“If I don’t give my kids all these vaccines, won’t all these ‘preventable’ childhood disease come back?” Great question let me explain.
Diseases have cycles.
Small Pox: In the US we once vaccinated against this in the 1800s and it has been completely eradicated from the globe since the 1980s. (diseaseseliminated) We stopped vaccinating against it, so why isn’t it raging right now? There are many disease which we do not vaccinate for in the US like typhoid fever, cholera, scarlet fever, tuberculosis.

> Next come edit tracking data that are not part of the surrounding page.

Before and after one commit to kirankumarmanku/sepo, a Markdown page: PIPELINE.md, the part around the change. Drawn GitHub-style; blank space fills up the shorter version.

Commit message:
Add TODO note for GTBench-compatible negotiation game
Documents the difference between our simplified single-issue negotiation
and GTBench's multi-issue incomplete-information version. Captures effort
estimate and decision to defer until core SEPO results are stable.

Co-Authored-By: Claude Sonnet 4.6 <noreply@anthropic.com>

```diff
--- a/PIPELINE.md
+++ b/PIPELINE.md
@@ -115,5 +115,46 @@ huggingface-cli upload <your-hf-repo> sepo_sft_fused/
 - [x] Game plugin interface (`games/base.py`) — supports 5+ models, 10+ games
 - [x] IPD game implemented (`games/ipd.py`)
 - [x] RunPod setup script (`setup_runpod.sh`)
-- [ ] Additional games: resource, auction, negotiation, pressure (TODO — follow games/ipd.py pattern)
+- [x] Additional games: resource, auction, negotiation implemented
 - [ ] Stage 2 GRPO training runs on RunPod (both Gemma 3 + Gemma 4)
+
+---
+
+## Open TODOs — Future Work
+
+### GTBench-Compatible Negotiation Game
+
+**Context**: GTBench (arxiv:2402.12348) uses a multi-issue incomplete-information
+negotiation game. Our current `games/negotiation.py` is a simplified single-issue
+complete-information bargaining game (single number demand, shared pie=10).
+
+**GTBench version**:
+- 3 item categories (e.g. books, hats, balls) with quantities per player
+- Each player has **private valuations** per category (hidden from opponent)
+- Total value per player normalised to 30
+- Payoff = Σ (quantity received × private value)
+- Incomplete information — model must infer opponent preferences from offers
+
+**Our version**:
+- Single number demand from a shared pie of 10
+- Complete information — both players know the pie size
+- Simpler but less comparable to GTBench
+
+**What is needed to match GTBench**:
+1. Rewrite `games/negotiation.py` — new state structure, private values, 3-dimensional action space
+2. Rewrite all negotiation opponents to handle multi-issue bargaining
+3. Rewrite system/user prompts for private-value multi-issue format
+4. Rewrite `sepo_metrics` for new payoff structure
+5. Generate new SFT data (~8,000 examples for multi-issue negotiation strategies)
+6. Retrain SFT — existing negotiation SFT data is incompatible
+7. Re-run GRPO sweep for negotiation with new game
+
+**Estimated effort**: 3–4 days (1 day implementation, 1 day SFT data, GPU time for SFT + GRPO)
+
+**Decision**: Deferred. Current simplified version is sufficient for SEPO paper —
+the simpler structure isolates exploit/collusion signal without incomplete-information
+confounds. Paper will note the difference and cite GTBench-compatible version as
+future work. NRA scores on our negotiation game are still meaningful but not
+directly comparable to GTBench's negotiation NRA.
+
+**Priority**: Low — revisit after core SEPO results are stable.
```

Typhoid fever, “In the United States each year, about 350 people are diagnosed with typhoid fever and 90 people are diagnosed with paratyphoid fever each year.” (cdctyphoidfever). Wouldn’t you think it should be raging if we are not vaccinating against this in the US? On a side note some other countries do vaccinate against this. This goes to show that when you don’t vaccinated against a disease it does not mean it will automatically come back and become a problem. So why are we still giving a polio vaccine to our kids when, “Since 1979, no cases of polio have originated in the U.S” (cdc.gov/polio)
Cholera, “Cholera, caused by the bacterium Vibrio cholerae, is very rare in the U.S. Cholera was common domestically in the 1800s but water-related spread has been eliminated by modern water and sewage treatment systems.” (cdccholera). Hmm interesting, so we never had a vaccine for this but somehow other things like cleaner water and sewage treatments helped eliminate this. Could cleaner water, better living conditions etc., have helped some of the other disease we had go away too?
Scarlet Fever, “Scarlet fever was a serious, life-threatening disease for thousands of children during the 19th century; it resulted in pandemics with substantial mortality rates. The introduction of penicillin also contributed to the decreased incidence of scarlet fever and its subsequent complications, such as rheumatic fever…Since 1999, a total of 9,400 cases of scarlet fever have been reported in the United States by the Centers for Disease Control and Prevention.” (uspharmacist).
So now there are only a few hundred cases per year of scarlet fever in the US. There is not a vaccine to prevent this. So how did scarlet fever become removed from the US list of notifiable diseases in 1970? Couldn’t some of the other diseases we vaccinate for also go away and stay away even if we stopped vaccinating for them?
Tuberculosis TB, “During 2019, a total of 8,920 new cases (of TB) were provisionally reported in the United States.” (cdc.gov) “BCG (TB vaccine) is not generally recommended for use in the United States because of the low risk of infection with Mycobacterium tuberculosis, the variable effectiveness of the vaccine against adult pulmonary TB, and the vaccine’s potential interference with tuberculin skin test reactivity.” (cdc.gov).
I found that very interesting. The fact that we have thousands of cases of TB in the US each year and we don’t recommend a vaccine here partly due to the low risk of infection. Yet we have a much lower risk of infection and barely any cases of things like tetanus (average of 30 cases total a year) (cdc), diphtheria, (rarely reported in the US) (cdc) Haemophilus influenzae (HIB) (less than 50 cases per year) (cdc) and no cases of things like polio (last case was imported in 1994.) (cdc) And we still vaccinate against them in the US with up to 5 doses of vaccines for thing like diphtheria and tetanus! That should make you go HMMM?!
I hope this sheds some light on the myth that these diseases will automatically come back if we stop vaccinating against them. I hope this encourages you also to look more into these diseases and the incidences of them to help you make an informed decision about what vaccines to give your children.